When Alexander-Arnold changed roles last season, his involvement in shot-ending attacking sequences per 90 in the Premier League went up from 4.4 to 6.2, though it must be said that Liverpool were generally more fluent and playing better, which would have helped. He has gone back down to 5.0 this season, but that could simply be down to the team being less reliant on him. Liverpool’s midfield underperformed as a whole in 2022-23, but the arrivals of Szoboszlai, Mac Allister and Ryan Gravenberch have refreshed things there, and reduced any reliance on Trent.
He has three assists in all competitions this season, but just one in the Premier League (which came from a corner vs Aston Villa); notably down from the seven assists in 10 games he ended last season with. He is still crafting opportunities from open play, though, averaging 1.5 chances created per 90, up from 1.3 last season, although fewer of those are coming from crosses.
As you can see below from his open-play chances created in the Premier League both last season and this, he has gone from firing in plenty of crosses from the right of the penalty area to hardly doing so at all in 2023-24, with the majority coming from deeper areas.
Alexander-Arnold averaged 4.3 open-play crosses in 2022-23, but that is down at 2.8 per 90 this season. In fact, he has never averaged fewer than 4.1 open-play crosses per 90 across a full season in his career, though his open-play chances created aren’t noticeably lower than his career average, so he’s staying more or less as creative even though he isn’t firing the volume of crosses into the box he once was.
That could change of course, but it may also be a sign of Liverpool’s evolution under Klopp in the last couple of years, and Alexander-Arnold has had to evolve with it. Have there been teething problems? Sure, but there remains an ability that few in the game can match. That was on show when, despite Liverpool staying in the game, they had not really looked like they were about to draw level with last season’s treble winners until Alexander-Arnold ran onto Mohamed Salah’s pass, took a touch and expertly guided a shot into the far corner from a chance with an xG value of just 0.03.
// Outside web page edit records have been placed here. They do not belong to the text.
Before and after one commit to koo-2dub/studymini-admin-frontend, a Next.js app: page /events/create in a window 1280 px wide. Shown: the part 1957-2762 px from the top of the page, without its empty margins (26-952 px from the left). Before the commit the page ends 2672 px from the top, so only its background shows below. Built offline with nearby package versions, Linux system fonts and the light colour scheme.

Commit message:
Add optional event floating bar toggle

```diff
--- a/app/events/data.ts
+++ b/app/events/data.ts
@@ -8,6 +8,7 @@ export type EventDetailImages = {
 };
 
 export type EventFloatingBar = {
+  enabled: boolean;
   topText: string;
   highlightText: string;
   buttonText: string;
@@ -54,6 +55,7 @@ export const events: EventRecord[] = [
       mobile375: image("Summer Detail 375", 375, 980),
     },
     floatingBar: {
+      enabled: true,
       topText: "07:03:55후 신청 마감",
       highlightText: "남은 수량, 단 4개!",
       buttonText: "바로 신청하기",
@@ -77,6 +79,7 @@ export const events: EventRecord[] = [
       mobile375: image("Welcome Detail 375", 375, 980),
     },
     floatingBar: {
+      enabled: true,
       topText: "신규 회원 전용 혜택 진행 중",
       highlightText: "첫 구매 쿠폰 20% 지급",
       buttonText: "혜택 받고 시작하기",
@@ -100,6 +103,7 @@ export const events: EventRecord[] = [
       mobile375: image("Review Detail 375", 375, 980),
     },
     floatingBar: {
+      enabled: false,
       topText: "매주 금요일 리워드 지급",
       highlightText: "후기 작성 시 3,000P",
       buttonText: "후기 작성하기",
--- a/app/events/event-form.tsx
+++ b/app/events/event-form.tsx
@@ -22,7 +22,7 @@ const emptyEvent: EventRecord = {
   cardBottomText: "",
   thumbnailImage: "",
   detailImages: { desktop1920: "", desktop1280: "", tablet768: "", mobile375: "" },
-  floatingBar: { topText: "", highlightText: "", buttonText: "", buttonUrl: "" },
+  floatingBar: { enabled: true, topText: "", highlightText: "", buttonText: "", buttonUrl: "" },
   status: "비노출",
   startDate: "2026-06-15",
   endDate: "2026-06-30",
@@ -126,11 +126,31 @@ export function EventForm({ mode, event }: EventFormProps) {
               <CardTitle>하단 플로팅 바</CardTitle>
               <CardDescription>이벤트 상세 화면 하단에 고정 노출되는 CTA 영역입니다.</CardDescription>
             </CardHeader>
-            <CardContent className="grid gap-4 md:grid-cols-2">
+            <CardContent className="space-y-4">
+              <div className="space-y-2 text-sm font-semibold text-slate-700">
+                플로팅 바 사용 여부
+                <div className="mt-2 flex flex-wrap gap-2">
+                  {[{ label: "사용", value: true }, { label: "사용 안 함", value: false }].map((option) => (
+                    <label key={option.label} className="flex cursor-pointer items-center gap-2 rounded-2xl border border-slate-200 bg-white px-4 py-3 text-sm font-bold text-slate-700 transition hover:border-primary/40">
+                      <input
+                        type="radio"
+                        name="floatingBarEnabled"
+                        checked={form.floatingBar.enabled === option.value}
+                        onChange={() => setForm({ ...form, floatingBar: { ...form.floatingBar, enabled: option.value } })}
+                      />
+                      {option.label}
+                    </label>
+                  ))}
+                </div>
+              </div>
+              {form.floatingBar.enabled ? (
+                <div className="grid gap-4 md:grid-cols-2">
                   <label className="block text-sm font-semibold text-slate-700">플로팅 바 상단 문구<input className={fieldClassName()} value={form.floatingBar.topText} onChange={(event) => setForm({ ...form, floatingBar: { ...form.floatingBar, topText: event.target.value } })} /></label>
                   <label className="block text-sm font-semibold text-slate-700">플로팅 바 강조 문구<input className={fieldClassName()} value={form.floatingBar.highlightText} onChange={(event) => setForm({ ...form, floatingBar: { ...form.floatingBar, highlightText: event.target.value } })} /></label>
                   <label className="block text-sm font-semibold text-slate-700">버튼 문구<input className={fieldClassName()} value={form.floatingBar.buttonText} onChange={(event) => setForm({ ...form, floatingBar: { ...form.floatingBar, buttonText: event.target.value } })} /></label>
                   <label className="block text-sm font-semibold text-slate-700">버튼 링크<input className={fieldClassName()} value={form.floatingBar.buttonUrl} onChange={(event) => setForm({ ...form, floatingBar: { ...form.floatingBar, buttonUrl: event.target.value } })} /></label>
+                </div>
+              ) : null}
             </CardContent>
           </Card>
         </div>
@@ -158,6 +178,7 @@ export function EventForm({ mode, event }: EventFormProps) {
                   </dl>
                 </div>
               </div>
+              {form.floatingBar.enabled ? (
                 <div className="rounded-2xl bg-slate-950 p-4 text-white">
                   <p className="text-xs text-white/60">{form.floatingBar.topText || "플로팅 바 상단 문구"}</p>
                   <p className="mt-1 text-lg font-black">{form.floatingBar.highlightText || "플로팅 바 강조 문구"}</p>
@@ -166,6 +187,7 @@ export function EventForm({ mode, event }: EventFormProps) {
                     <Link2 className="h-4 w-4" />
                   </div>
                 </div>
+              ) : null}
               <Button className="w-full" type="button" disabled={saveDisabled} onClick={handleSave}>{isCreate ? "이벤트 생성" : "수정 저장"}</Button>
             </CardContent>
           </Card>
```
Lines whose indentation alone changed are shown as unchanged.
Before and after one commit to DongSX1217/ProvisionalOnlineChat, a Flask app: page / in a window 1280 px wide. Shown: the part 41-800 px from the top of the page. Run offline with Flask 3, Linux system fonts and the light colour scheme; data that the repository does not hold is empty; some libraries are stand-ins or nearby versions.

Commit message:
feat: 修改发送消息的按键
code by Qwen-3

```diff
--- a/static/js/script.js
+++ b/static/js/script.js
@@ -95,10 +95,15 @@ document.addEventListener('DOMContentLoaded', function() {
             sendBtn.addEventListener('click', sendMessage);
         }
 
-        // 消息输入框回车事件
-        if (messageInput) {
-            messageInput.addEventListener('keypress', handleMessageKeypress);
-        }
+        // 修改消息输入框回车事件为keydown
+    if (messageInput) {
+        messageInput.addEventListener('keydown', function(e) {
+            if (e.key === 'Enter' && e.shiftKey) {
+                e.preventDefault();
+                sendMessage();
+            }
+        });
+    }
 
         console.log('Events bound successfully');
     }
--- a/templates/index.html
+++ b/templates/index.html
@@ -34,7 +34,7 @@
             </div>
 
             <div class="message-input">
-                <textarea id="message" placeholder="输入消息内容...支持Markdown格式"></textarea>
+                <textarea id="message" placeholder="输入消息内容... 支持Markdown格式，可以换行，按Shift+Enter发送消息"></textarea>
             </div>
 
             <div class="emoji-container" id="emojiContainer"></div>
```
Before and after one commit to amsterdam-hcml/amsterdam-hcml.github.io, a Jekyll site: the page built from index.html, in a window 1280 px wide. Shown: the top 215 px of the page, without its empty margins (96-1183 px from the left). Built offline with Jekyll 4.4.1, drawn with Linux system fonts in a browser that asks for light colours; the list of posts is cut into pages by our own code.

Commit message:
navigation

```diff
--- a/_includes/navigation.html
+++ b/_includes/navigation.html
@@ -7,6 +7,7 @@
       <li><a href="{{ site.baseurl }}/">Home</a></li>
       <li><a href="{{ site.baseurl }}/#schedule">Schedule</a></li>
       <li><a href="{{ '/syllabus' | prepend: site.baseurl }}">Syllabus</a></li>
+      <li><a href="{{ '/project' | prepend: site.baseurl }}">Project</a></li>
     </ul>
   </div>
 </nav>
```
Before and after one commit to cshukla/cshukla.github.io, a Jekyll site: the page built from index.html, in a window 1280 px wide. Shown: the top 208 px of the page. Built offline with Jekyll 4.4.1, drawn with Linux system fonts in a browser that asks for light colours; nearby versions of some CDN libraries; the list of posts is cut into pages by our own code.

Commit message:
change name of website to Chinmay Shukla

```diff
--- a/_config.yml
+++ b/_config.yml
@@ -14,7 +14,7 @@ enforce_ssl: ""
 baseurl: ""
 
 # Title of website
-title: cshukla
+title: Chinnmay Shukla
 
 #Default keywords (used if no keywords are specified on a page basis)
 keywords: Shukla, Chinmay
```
Alexander-Arnold took on the vice-captaincy from the departed James Milner in the summer and said at the time: “I want to lead by example, I want to make sure that I take responsibility for what I do and how the team performs as well. It’s an amazing position to be in but there’s more responsibility on me to make sure that we succeed and we achieve the things we want to this season.”
The debate will probably rage on, but Trent Alexander-Arnold will be confident his football can continue to help metaphorically put his finger to his lips.